Modern aromatherapy as we know it owes its success in large part to the lavender plant. Though plants and essential oils have been used therapeutically for millennia, the term "aromatherapy" was not coined until 1937 by French chemist and perfumer, Rene Maurice Gattefosse. After burning himself badly in his laboratory, Gattefosse instinctively plunged his burned hand into the first available liquid compound, which happened to be lavender essential oil. According to Gattefosse, it not only immediately eased his pain but also helped heal his hand without any sign of infection or scar. Gattefosse was not a believer in the natural health movement per se, but this experience caused him to be interested in the therapeutic properties of essential oils.

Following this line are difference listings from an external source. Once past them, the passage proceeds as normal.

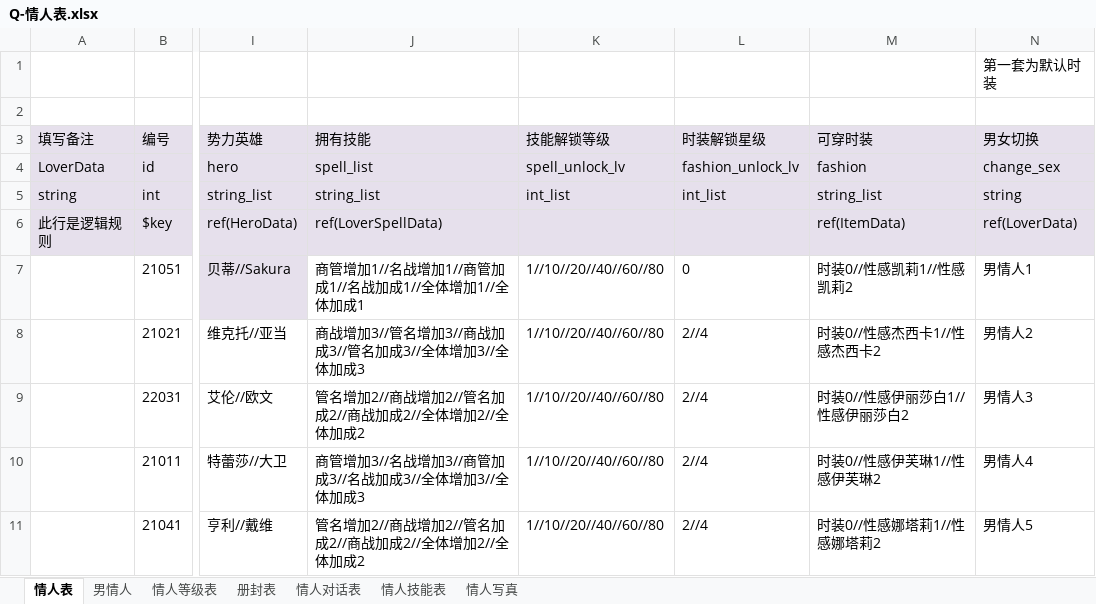
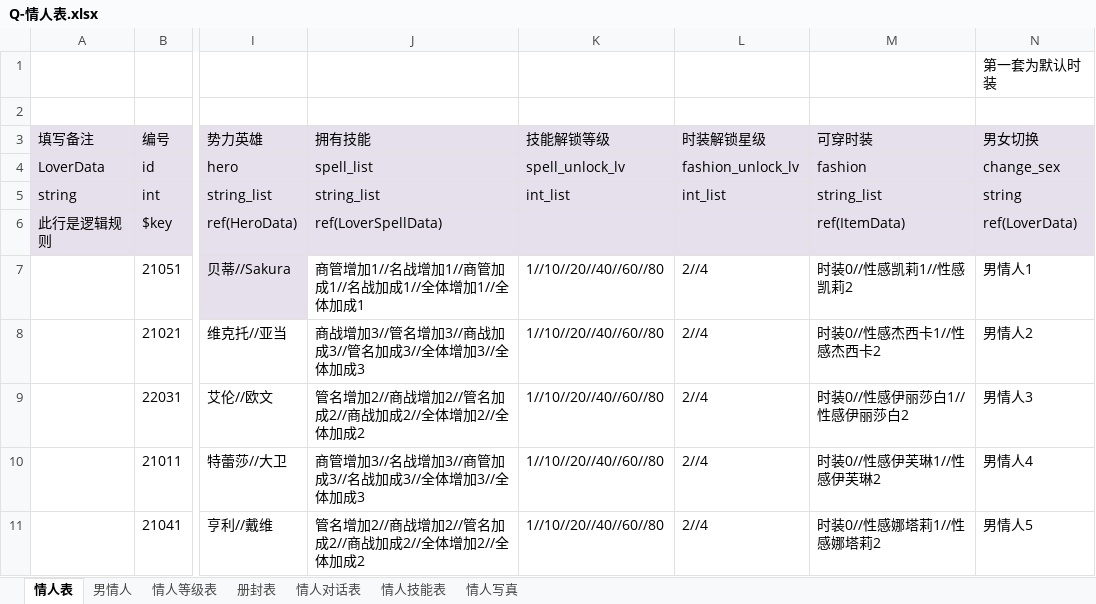
Before and after one commit to linhe-yangxue/uesharedata, an Excel workbook: exceldata/excel/all/Q-情人表.xlsx, sheet 情人表, drawn as a sheet; only a part is shown, gaps mark what is left out; values as stored, in another font and other column widths than the file's, no borders; the diff covers the shown part only; the diff names each change by its address in the sheet, - before the commit and + after, or states it on an @@ line.

```diff
--- a/exceldata/excel/all/Q-情人表.xlsx (sheet 情人表)
+++ b/exceldata/excel/all/Q-情人表.xlsx (sheet 情人表)
-L7 (时装解锁星级): 0
+L7 (时装解锁星级): 2//4
```
Also changed, not shown: 7 edited cells elsewhere in this sheet, 1 other file.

It is commonly believed that the word lavender comes from the Latin word "lavare", meaning "to wash", because the Romans routinely used lavender in perfumed oils for bathing. In The Story of Lavender, however, author Sally Festing states that the word lavender most certainly did not come from "lavare", but from "livendula," which is Latin for "livid" or "bluish".
Thought to have been originally cultivated in Arabia, lavender may have been carried by Greek traders to the islands off the southern coast of France as early as 600 BC. Lavender’s native range now extends across the Canary Islands, North and East Africa, southern Europe and the Mediterranean and into certain regions of the Middle East and India. Though native to the Mediterranean region, it is now cultivated on every continent. True lavender grows at high altitudes above 2000 ft.
Beginning with ancient Persians, lavender has been used in many cultures in bathing rituals for thousands of years. The ancient Greeks used the herb to treat throat infections and to ease constipation. European herbalists employed it in hydrosol form as a head lice treatment. Lavender was grown in European herb gardens in the Middle Ages, and was said to "comfort the stomach and the soul". The herb was also used in mummification processes in ancient Egypt, and was found in King Tutankhamen’s tomb. A favorite for strewing on the floor as it releases a wonderful aroma when crushed underfoot, lavender is often used these days in toilet water, as an insecticide or in sachets to be placed amongst linens.
Lavender is the most popular, and therefore the most adulterated, of all essential oils. It is estimated that 90% of all products labeled "lavender essential oil" are either derived from another species such as lavandin, or are diluted, or are outright synthetic fabrications.
Maillette Lavender Essential Oil Safety Guidelines
Non-toxic, non-irritating and non-sensitizing. Do not take lavender essential oil internally.
Aromatic Profile and Blending of Maillette Lavender Essential Oil
Lavender oil's adaptability lends to easy, complimentary blending with most other oils, particularly floral and citrus oils. Some favorites include geranium oil, rose oil, chamomile oil, clary sage oil and vetiver oil. Create your own relaxing lavender massage oil by blending lavender oil with a carrier oil such as marula oil.
- Perfumery Note: Middle to top
- Odor: Complex-sweet, floral-herbaceous, refreshing, with a balsamic-woody undertone
- Strength of Initial Aroma: Medium
- Blends Well With: Bergamot and other citrus oils; clove, patchouli, rosemary, clary sage, pine; also palmarosa, black pepper, juniper, lemongrass, and peppermint
- Botanical Name: Lavandula angustifolia
- Family: Labiatae
- Composition: 100% Pure Maillette Lavender Essential Oil
- Origin: France
- Method of Extraction: Steam Distillation
- Cultivation/Harvesting: Organic, Non-certified
- Plant Part: Flowering tops
- Color: Clear to pale yellow
- Consistency: Thin
- Yield: 0.5% – 1.6%
- Bottle Size: ½ fl oz (15 mL)